◆ EXERCISE
Determine how many lines in the material below contain the string "gian", then state only that count.

◆ GIVEN DATA

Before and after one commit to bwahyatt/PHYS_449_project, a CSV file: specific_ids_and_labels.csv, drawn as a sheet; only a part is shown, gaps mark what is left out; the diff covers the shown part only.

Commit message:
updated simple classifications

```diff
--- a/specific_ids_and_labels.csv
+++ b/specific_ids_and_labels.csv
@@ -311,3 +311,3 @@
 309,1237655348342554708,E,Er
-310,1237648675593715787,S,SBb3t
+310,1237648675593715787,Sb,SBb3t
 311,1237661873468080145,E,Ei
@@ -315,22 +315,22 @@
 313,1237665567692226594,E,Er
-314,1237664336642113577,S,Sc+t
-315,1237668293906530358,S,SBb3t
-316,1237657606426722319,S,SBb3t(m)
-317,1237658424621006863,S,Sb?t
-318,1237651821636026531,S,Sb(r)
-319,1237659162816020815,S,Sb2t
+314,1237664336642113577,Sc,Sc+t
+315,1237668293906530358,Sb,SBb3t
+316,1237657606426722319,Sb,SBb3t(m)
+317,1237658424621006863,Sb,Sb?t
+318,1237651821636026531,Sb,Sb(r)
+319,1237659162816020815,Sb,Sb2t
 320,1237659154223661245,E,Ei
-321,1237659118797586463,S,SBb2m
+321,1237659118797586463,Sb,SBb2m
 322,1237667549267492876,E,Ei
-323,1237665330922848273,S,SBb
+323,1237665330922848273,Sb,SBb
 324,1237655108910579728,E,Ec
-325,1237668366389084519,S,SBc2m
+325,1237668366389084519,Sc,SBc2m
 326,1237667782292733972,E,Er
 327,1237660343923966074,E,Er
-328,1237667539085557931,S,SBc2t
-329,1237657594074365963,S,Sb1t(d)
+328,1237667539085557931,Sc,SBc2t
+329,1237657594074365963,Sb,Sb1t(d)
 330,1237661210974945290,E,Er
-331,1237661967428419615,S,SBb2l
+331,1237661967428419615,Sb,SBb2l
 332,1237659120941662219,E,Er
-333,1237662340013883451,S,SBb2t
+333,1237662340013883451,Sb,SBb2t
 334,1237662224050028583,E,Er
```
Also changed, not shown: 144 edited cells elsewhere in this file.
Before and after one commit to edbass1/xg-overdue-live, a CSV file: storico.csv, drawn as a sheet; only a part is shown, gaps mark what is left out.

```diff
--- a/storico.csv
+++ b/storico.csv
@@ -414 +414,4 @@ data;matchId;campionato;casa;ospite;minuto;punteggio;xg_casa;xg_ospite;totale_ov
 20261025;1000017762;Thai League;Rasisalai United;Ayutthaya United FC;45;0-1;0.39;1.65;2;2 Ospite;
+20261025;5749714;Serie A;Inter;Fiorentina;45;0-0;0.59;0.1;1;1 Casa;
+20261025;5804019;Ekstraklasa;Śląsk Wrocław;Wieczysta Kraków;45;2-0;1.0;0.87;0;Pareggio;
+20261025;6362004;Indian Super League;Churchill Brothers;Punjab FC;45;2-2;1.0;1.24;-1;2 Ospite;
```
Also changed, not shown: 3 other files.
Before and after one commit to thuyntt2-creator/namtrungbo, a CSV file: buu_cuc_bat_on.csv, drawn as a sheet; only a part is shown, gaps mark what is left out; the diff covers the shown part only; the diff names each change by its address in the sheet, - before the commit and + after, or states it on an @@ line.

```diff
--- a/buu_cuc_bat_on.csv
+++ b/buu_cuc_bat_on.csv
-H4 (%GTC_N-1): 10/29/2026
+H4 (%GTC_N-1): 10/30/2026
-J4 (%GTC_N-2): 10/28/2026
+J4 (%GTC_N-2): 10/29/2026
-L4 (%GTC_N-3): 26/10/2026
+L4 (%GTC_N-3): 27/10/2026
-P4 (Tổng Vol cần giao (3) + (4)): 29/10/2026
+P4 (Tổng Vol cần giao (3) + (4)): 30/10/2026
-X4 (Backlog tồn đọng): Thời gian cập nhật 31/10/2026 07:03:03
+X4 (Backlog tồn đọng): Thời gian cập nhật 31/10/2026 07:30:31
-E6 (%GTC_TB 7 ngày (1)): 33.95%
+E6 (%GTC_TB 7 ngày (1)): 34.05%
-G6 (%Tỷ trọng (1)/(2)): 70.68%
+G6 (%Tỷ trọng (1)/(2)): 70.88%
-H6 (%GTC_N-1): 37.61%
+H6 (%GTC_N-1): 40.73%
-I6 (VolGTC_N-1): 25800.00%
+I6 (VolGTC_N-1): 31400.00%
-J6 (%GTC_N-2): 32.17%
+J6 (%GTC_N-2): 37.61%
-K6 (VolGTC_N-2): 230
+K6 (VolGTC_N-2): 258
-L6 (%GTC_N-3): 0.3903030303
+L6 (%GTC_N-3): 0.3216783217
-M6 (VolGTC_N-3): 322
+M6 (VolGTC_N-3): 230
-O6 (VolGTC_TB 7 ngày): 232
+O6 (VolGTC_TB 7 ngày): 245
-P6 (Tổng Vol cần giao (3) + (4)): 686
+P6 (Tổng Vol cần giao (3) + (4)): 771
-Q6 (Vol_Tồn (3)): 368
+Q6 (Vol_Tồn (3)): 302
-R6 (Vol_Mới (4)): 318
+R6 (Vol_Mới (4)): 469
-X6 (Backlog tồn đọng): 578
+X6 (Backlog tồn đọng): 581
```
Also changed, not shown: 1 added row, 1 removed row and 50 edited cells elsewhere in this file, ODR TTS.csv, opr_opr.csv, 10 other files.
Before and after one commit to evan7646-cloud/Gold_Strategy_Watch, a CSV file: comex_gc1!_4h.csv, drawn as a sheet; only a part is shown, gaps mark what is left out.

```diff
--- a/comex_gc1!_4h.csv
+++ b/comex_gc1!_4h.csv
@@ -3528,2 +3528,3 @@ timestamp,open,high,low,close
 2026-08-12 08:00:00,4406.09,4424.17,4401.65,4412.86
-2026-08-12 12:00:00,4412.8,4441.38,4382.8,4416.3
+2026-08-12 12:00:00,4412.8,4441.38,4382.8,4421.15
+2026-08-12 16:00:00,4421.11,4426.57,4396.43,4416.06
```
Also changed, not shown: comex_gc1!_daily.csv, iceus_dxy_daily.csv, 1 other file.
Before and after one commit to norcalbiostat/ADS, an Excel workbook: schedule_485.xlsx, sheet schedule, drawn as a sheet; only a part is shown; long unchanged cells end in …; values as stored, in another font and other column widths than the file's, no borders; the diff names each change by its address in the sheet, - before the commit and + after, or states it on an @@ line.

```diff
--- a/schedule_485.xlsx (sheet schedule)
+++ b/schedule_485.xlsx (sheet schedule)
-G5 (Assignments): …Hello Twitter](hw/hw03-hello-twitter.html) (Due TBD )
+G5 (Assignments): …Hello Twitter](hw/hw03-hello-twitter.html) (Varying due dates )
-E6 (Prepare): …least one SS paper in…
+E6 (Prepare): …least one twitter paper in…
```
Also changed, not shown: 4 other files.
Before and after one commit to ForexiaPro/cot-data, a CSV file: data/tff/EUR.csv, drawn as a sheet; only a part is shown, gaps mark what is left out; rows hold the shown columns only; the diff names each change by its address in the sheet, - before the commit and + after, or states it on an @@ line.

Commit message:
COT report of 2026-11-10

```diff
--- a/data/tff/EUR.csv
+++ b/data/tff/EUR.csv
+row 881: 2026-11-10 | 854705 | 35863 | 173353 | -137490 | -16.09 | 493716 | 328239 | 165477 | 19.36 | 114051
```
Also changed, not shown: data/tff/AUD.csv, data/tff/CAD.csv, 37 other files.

◆ RESULT OF THIS EXERCISE
2